Today's News and Commentary – March 10
The New York Times Editorial Board applauds recent steps taken by New York University and Columbia University to tighten their policies on unpaid internships to prevent exploitative arrangements. According to a report last year by the National Association of Colleges and Employers, nearly half of the internships taken by college students in the class of 2013 were unpaid, and many likely violated federal labor guidelines requiring that unpaid internships at for-profit companies “must be for the benefit of the intern.”
The Washington Post reports on difficulties federal and state officials have encountered while trying to collect a $6 million judgment against Henry’s Turkey Services, a Texas company that was found guilty last year of discriminating against 32 mentally disabled workers. The verdict was the largest in the history of the Equal Employment Opportunity Commission. The company has since filed for bankruptcy, and federal officials have only collected assets worth between $30,000 and $40,000.
About 330 detainees at an immigration detention center in Tacoma, Washington were on a hunger strike for better conditions as of Sunday afternoon, the L.A. Times reports. The hunger strike began on Friday. The detainees are seeking, among other improvements, an increase in the facility’s $1-a-day wages for work.
The New York Times continues its coverage on the large wildcat strike at an IBM factory in southern China that began last week when more than 1,000 workers walked off the job.
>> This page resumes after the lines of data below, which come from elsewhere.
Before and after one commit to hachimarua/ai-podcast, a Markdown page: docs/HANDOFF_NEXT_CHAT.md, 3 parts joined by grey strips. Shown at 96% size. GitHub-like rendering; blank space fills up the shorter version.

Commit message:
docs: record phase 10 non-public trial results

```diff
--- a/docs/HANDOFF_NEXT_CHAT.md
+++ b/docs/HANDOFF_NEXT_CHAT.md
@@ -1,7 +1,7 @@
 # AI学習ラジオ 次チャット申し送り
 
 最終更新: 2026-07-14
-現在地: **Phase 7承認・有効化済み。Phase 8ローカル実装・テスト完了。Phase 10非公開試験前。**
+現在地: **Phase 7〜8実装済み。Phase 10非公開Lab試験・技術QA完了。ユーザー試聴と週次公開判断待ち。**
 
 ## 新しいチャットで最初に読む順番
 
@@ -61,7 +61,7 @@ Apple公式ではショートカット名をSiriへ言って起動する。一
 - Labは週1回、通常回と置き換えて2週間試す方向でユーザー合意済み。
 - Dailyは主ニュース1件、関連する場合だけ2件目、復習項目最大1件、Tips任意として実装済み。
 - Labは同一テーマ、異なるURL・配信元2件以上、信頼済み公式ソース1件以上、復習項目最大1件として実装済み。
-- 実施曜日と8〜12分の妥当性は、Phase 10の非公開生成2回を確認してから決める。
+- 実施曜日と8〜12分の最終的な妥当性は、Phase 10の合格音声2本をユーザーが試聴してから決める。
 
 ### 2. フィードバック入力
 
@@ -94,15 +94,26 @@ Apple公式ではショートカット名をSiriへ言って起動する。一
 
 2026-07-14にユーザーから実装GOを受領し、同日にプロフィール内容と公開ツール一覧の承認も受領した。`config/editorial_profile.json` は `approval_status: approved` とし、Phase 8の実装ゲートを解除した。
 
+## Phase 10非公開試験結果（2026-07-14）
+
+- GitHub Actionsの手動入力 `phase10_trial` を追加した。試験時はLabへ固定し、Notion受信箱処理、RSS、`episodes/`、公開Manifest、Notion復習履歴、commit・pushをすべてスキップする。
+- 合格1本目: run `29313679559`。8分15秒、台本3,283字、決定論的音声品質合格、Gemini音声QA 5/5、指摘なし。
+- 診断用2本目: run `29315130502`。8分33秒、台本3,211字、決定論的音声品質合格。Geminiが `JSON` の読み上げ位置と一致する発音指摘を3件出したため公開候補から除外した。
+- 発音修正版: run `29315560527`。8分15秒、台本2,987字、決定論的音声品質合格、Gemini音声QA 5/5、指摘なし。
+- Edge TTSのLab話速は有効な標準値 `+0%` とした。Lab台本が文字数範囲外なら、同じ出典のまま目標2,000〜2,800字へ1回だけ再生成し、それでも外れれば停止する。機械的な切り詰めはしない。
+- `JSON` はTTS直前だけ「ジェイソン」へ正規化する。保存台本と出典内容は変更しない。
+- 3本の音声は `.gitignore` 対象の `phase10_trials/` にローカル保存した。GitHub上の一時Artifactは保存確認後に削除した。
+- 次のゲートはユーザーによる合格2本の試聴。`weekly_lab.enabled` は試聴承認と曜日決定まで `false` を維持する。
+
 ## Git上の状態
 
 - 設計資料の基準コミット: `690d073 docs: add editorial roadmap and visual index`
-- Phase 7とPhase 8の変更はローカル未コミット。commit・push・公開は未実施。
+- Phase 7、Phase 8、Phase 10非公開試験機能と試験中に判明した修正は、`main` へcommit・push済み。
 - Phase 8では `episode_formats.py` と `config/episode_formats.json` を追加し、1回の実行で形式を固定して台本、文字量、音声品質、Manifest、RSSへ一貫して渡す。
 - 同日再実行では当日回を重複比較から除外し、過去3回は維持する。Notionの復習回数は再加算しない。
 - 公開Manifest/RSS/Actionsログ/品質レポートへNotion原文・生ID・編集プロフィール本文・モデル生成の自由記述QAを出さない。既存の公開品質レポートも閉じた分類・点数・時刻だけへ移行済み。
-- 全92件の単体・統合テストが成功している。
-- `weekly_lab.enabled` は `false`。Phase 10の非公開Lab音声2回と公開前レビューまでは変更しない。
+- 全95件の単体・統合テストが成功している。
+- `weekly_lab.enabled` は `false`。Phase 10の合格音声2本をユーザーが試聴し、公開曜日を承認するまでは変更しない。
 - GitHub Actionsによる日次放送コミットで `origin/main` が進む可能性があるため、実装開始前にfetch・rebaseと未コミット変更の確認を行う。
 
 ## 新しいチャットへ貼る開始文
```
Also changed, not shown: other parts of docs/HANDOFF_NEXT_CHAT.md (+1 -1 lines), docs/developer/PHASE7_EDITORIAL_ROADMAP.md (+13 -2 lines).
According to the Times, this recent strike is the latest in a new wave of labor militancy in China, where a labor shortage has given workers more power, smartphones and social media have helped workers organize, and dissatisfaction among workers with the ineffective state-backed All-China Federation of Trade Unions is widespread.
The Federal Reserve Bank of New York has unveiled a new graphical tool Monday allowing users to study eight aspects of the labor market, including unemployment, employment, labor demand, hours, and wages.